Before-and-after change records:
= Beginning of Section =

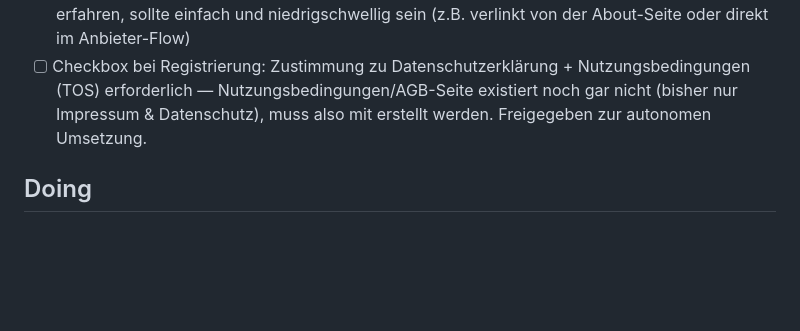
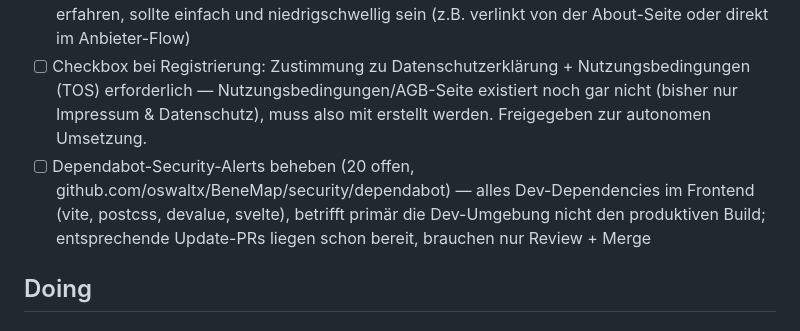
Before and after one commit to oswaltx/BeneMap, a Markdown page: orga/board.md, the part around the change. Rendered like a GitHub page; blank space fills up the shorter version.

Commit message:
chore: add Dependabot security alerts as consolidated todo

```diff
--- a/orga/board.md
+++ b/orga/board.md
@@ -12,6 +12,7 @@ kanban-plugin: board
 - [ ] Zeitaufwand und Verbindlichkeit
 - [ ] Kleine Schritt-für-Schritt-Anleitung für Anbieter (Registrieren, Aktivität anlegen, Anmeldungen einsehen) — Zielgruppe der Vereine/Vermittlungsstellen ist eher älter und weniger app-erfahren, sollte einfach und niedrigschwellig sein (z.B. verlinkt von der About-Seite oder direkt im Anbieter-Flow)
 - [ ] Checkbox bei Registrierung: Zustimmung zu Datenschutzerklärung + Nutzungsbedingungen (TOS) erforderlich — Nutzungsbedingungen/AGB-Seite existiert noch gar nicht (bisher nur Impressum & Datenschutz), muss also mit erstellt werden. Freigegeben zur autonomen Umsetzung.
+- [ ] Dependabot-Security-Alerts beheben (20 offen, github.com/oswaltx/BeneMap/security/dependabot) — alles Dev-Dependencies im Frontend (vite, postcss, devalue, svelte), betrifft primär die Dev-Umgebung nicht den produktiven Build; entsprechende Update-PRs liegen schon bereit, brauchen nur Review + Merge
 ## Doing
 
 
```
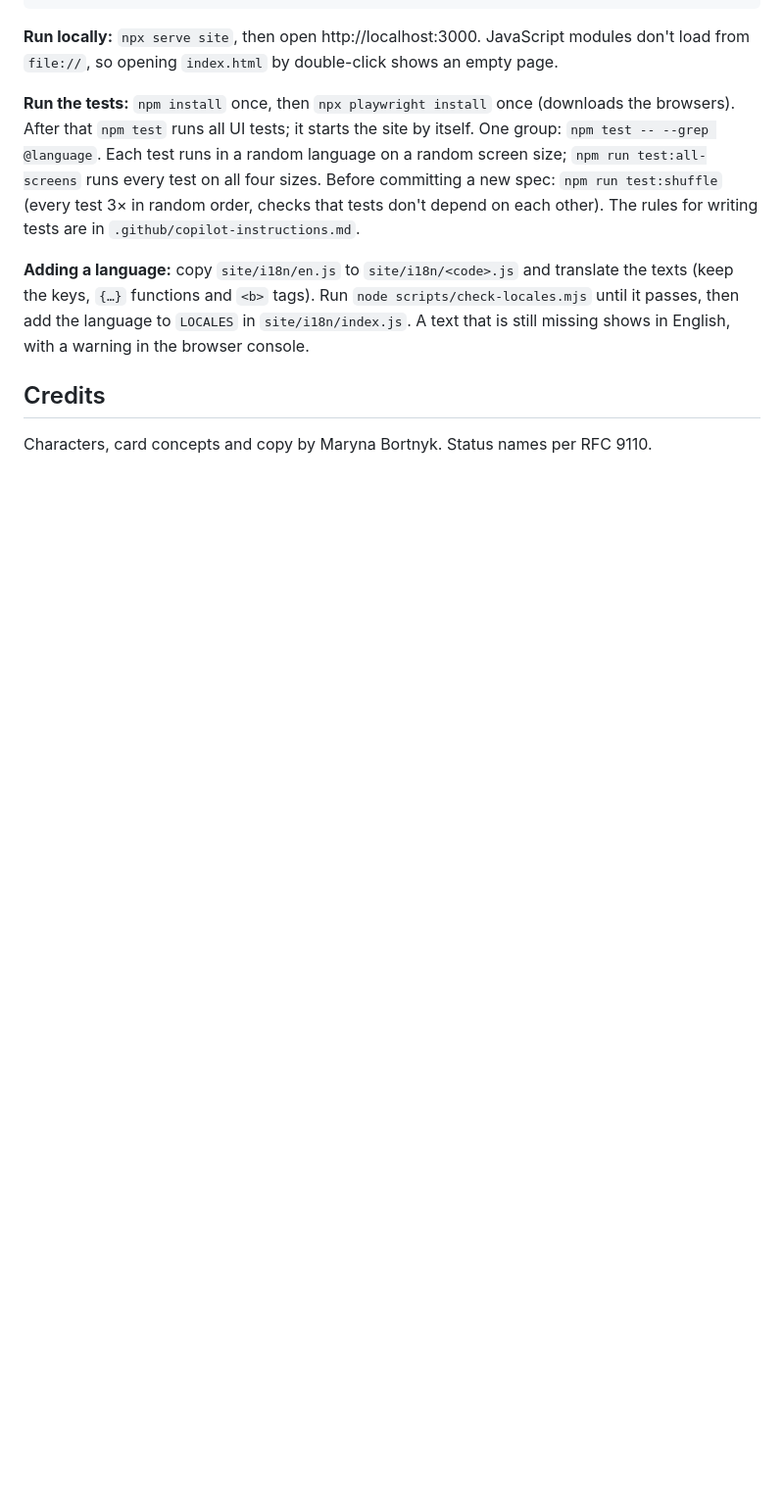
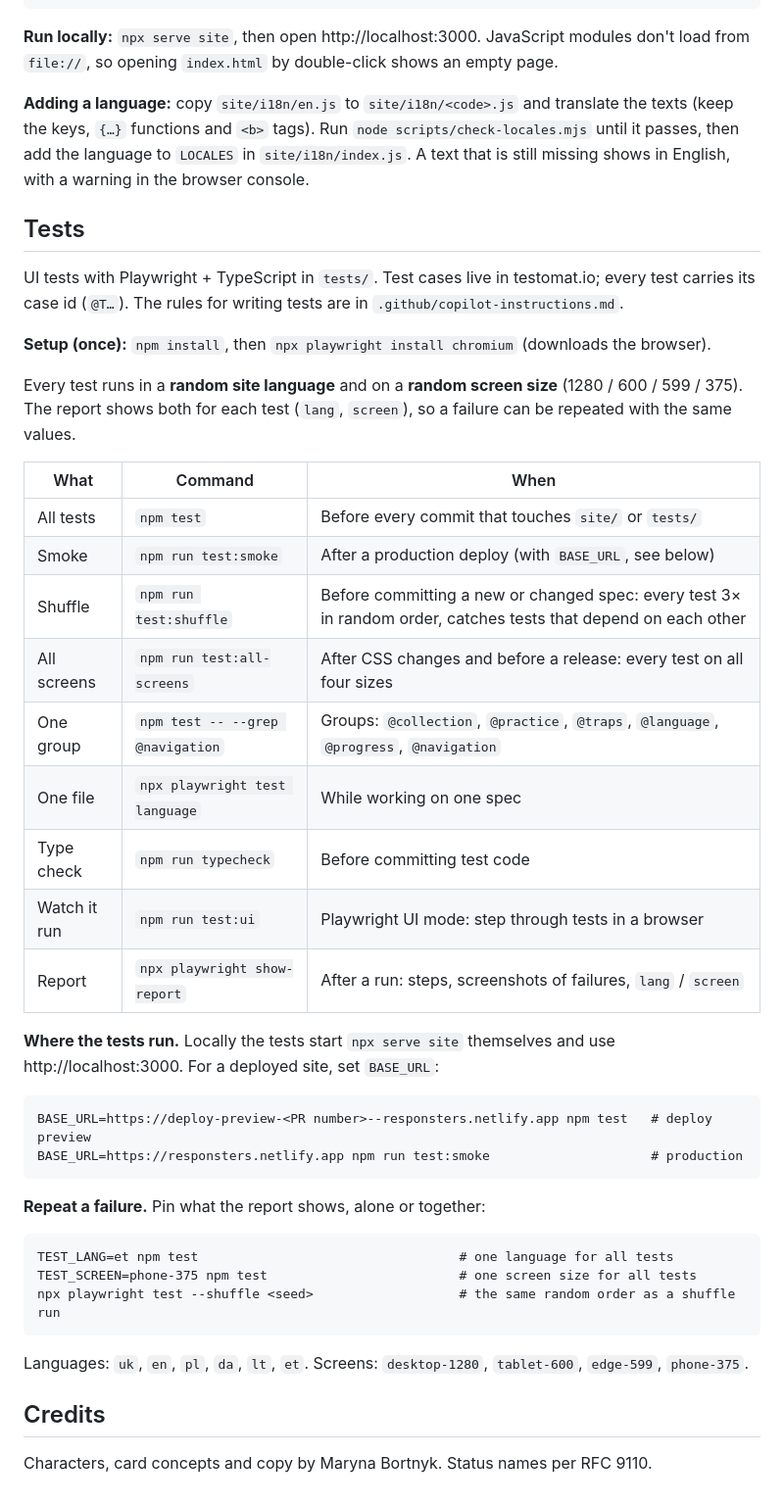
Before and after one commit to nybormary/responsters, a Markdown page: README.md, the part around the change. Shown at 98% size. Drawn GitHub-style; blank space fills up the shorter version.

Commit message:
RSP-113: README lists every way to run the tests

````diff
--- a/README.md
+++ b/README.md
@@ -88,9 +88,44 @@ netlify.toml       publish folder and the rule that skips builds without site ch
 
 **Run locally:** `npx serve site`, then open http://localhost:3000. JavaScript modules don't load from `file://`, so opening `index.html` by double-click shows an empty page.
 
-**Run the tests:** `npm install` once, then `npx playwright install` once (downloads the browsers). After that `npm test` runs all UI tests; it starts the site by itself. One group: `npm test -- --grep @language`. Each test runs in a random language on a random screen size; `npm run test:all-screens` runs every test on all four sizes. Before committing a new spec: `npm run test:shuffle` (every test 3× in random order, checks that tests don't depend on each other). The rules for writing tests are in `.github/copilot-instructions.md`.
+**Adding a language:** copy `site/i18n/en.js` to `site/i18n/<code>.js` and translate the texts (keep the keys, `{…}` functions and `<b>` tags). Run `node scripts/check-locales.mjs` until it passes, then add the language to `LOCALES` in `site/i18n/index.js`. A text that is still missing shows in English, with a warning in the browser console.
 
-**Adding a language:** copy `site/i18n/en.js` to `site/i18n/<code>.js` and translate the texts (keep the keys, `{…}` functions and `<b>` tags). Run `node scripts/check-locales.mjs` until it passes, then add the language to `LOCALES` in `site/i18n/index.js`. A text that is still missing shows in English, with a warning in the browser console.
+## Tests
+
+UI tests with Playwright + TypeScript in `tests/`. Test cases live in testomat.io; every test carries its case id (`@T…`). The rules for writing tests are in `.github/copilot-instructions.md`.
+
+**Setup (once):** `npm install`, then `npx playwright install chromium` (downloads the browser).
+
+Every test runs in a **random site language** and on a **random screen size** (1280 / 600 / 599 / 375). The report shows both for each test (`lang`, `screen`), so a failure can be repeated with the same values.
+
+| What | Command | When |
+|---|---|---|
+| All tests | `npm test` | Before every commit that touches `site/` or `tests/` |
+| Smoke | `npm run test:smoke` | After a production deploy (with `BASE_URL`, see below) |
+| Shuffle | `npm run test:shuffle` | Before committing a new or changed spec: every test 3× in random order, catches tests that depend on each other |
+| All screens | `npm run test:all-screens` | After CSS changes and before a release: every test on all four sizes |
+| One group | `npm test -- --grep @navigation` | Groups: `@collection`, `@practice`, `@traps`, `@language`, `@progress`, `@navigation` |
+| One file | `npx playwright test language` | While working on one spec |
+| Type check | `npm run typecheck` | Before committing test code |
+| Watch it run | `npm run test:ui` | Playwright UI mode: step through tests in a browser |
+| Report | `npx playwright show-report` | After a run: steps, screenshots of failures, `lang` / `screen` |
+
+**Where the tests run.** Locally the tests start `npx serve site` themselves and use http://localhost:3000. For a deployed site, set `BASE_URL`:
+
+```
+BASE_URL=https://deploy-preview-<PR number>--responsters.netlify.app npm test   # deploy preview
+BASE_URL=https://responsters.netlify.app npm run test:smoke                     # production
+```
+
+**Repeat a failure.** Pin what the report shows, alone or together:
+
+```
+TEST_LANG=et npm test                                  # one language for all tests
+TEST_SCREEN=phone-375 npm test                         # one screen size for all tests
+npx playwright test --shuffle <seed>                   # the same random order as a shuffle run
+```
+
+Languages: `uk`, `en`, `pl`, `da`, `lt`, `et`. Screens: `desktop-1280`, `tablet-600`, `edge-599`, `phone-375`.
 
 ## Credits
 
````
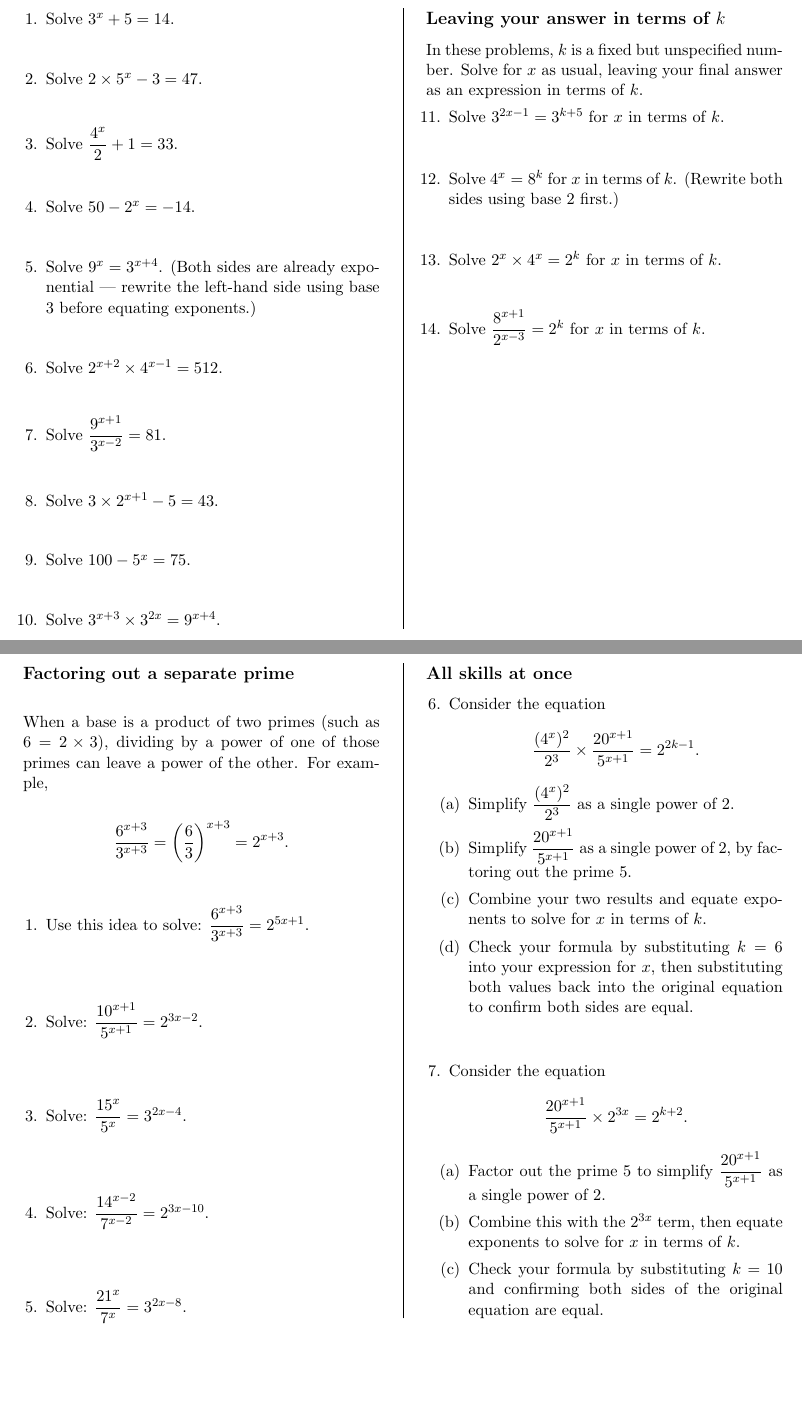
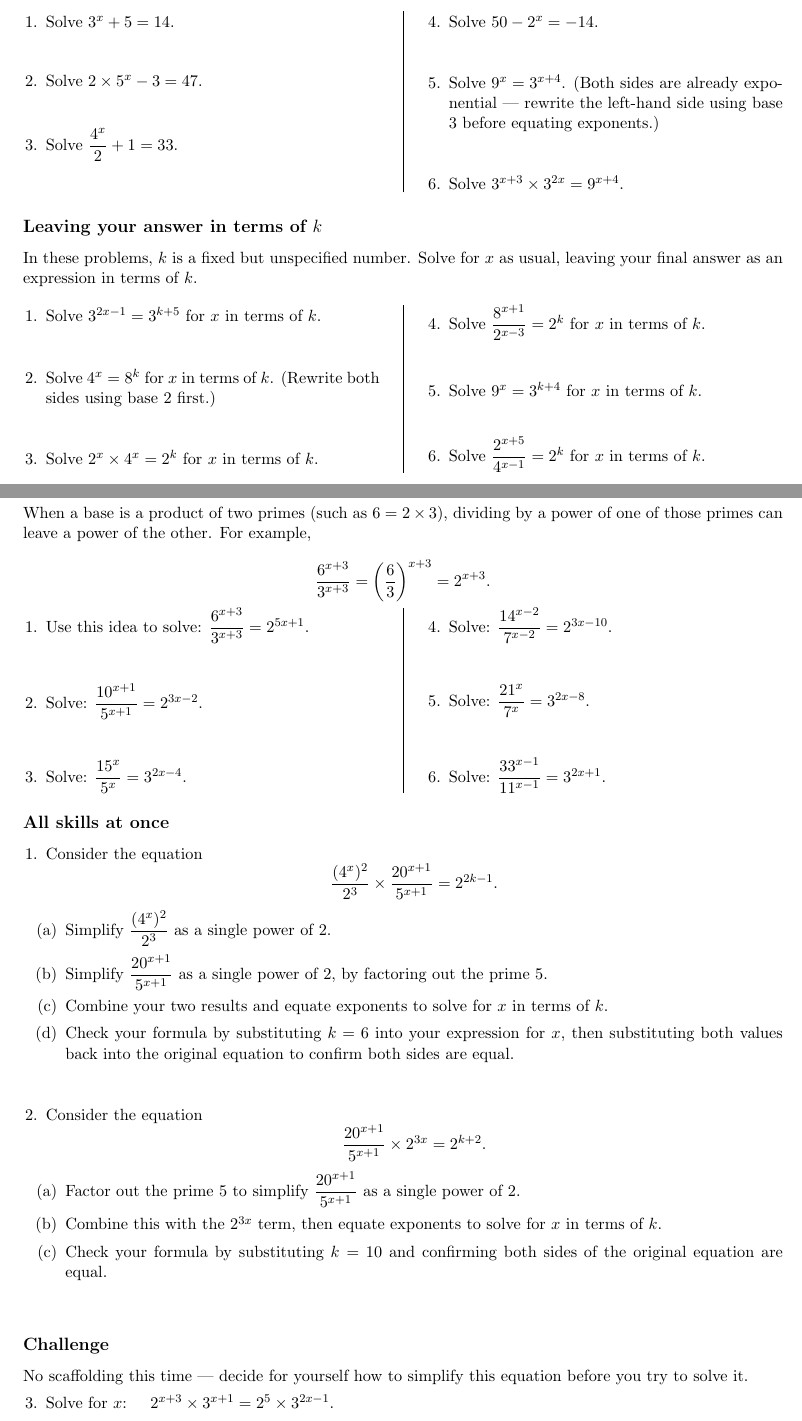
Before and after one commit to jeffcct/Worksheets, a LaTeX document (algebra/solving-exponential-equations.tex): two parts of pages 3 and 4 of 4, joined at a grey line, cut so that both start at the same text, the shorter picture padded with empty space. Compiled offline with pdfLaTeX.

Commit message:
Two-column layout per subsection; add a scaffold-free cancelling challenge
Each subsection (multiplying, dividing, power law, common base,
combining bases, solving, etc.) now gets its own two-column block of
exactly 6 questions, instead of one long two-column region spanning
the whole section --- subsection headings stay full-width so they no
longer break awkwardly mid-column.

Adds a new Enrichment "Challenge" question requiring students to move
terms across the equation to cancel matching bases (2^(x+3) * 3^(x+1)
= 2^5 * 3^(2x-1), reducing to 2^(x-2) = 3^(x-2), solvable only by
recognising the exponent must be 0). It is given with no worked
example or sub-parts, unlike the rest of the worksheet.

Co-Authored-By: Claude Sonnet 5 <noreply@anthropic.com>
Claude-Session: https://claude.ai/code/session_016ssD5sacGx75E4kskEShWK

```diff
--- a/algebra/solving-exponential-equations.tex
+++ b/algebra/solving-exponential-equations.tex
@@ -20,13 +20,16 @@
 \renewcommand{\headrulewidth}{0.4pt}
 
 \newcommand{\worksheettitle}{Solving Equations with Exponentials}
-\newcommand{\qspace}{\vspace{0.7cm}}
+\newcommand{\qspace}{\vspace{0.65cm}}
 
 \setlist[enumerate,1]{leftmargin=1.4em, itemsep=0.3em, topsep=0.15em}
 \setlist[enumerate,2]{leftmargin=1.2em, itemsep=0.25em, topsep=0.15em}
 
 \setlength{\columnsep}{1.1cm}
 \setlength{\columnseprule}{0.4pt}
+
+\newenvironment{qtwocol}{\begin{multicols}{2}\begin{enumerate}[resume]}{\end{enumerate}\end{multicols}}
+\newenvironment{qtwocolstart}{\begin{multicols}{2}\begin{enumerate}}{\end{enumerate}\end{multicols}}
 
 \begin{document}
 
@@ -139,7 +158,6 @@ Once both sides are written as a power of the same base, equate the exponents an
 
-\begin{multicols}{2}
-
-\begin{enumerate}
+\subsection*{Rearranging to a common base}
+\begin{qtwocolstart}
   \item Solve $3^x + 5 = 14$.
   \qspace
 
@@ -155,28 +173,14 @@ Once both sides are written as a power of the same base, equate the exponents an
   \item Solve $9^x = 3^{x+4}$. (Both sides are already exponential --- rewrite the left-hand side using base 3 before equating exponents.)
   \qspace
 
-  \item Solve $2^{x+2} \times 4^{x-1} = 512$.
-  \qspace
-
-  \item Solve $\dfrac{9^{x+1}}{3^{x-2}} = 81$.
-  \qspace
-
-  \item Solve $3 \times 2^{x+1} - 5 = 43$.
-  \qspace
-
-  \item Solve $100 - 5^{x} = 75$.
-  \qspace
-
   \item Solve $3^{x+3} \times 3^{2x} = 9^{x+4}$.
   \qspace
-\end{enumerate}
-
-\columnbreak
+\end{qtwocolstart}
 
 \subsection*{Leaving your answer in terms of $k$}
 In these problems, $k$ is a fixed but unspecified number. Solve for $x$ as usual, leaving your final answer as an expression in terms of $k$.
 
-\begin{enumerate}[resume]
+\begin{qtwocol}
   \item Solve $3^{2x-1} = 3^{k+5}$ for $x$ in terms of $k$.
   \qspace
 
@@ -188,14 +192,16 @@ In these problems, $k$ is a fixed but unspecified number. Solve for $x$ as usual
 
   \item Solve $\dfrac{8^{x+1}}{2^{x-3}} = 2^{k}$ for $x$ in terms of $k$.
   \qspace
-\end{enumerate}
 
-\end{multicols}
+  \item Solve $9^{x} = 3^{k+4}$ for $x$ in terms of $k$.
+  \qspace
+
+  \item Solve $\dfrac{2^{x+5}}{4^{x-1}} = 2^{k}$ for $x$ in terms of $k$.
+  \qspace
+\end{qtwocol}
 
 \newpage
 \section{Enrichment}
-
-\begin{multicols}{2}
 
 \subsection*{Factoring out a separate prime}
 When a base is a product of two primes (such as $6 = 2 \times 3$), dividing by a power of one of those primes can leave a power of the other. For example,
@@ -218,11 +224,13 @@ When a base is a product of two primes (such as $6 = 2 \times 3$), dividing by a
 
   \item Solve: $\dfrac{21^{x}}{7^{x}} = 3^{2x-8}$.
   \qspace
-\end{enumerate}
 
-\columnbreak
+  \item Solve: $\dfrac{33^{x-1}}{11^{x-1}} = 3^{2x+1}$.
+  \qspace
+\end{qtwocolstart}
 
 \subsection*{All skills at once}
+
 \begin{enumerate}[resume]
   \item Consider the equation
   \[
@@ -248,6 +256,12 @@ When a base is a product of two primes (such as $6 = 2 \times 3$), dividing by a
   \qspace
 \end{enumerate}
 
-\end{multicols}
+\subsection*{Challenge}
+No scaffolding this time --- decide for yourself how to simplify this equation before you try to solve it.
+
+\begin{enumerate}[resume]
+  \item Solve for $x$: \quad $2^{x+3} \times 3^{x+1} = 2^{5} \times 3^{2x-1}$.
+  \qspace
+\end{enumerate}
 
 \end{document}
```
Also changed, not shown: algebra/solving-exponential-equations.tex (56 more changed lines).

= End of Section =

Work order »
Among the entries above, how many lines hold the word "then"? Reply with only that number.

Response to this task »
5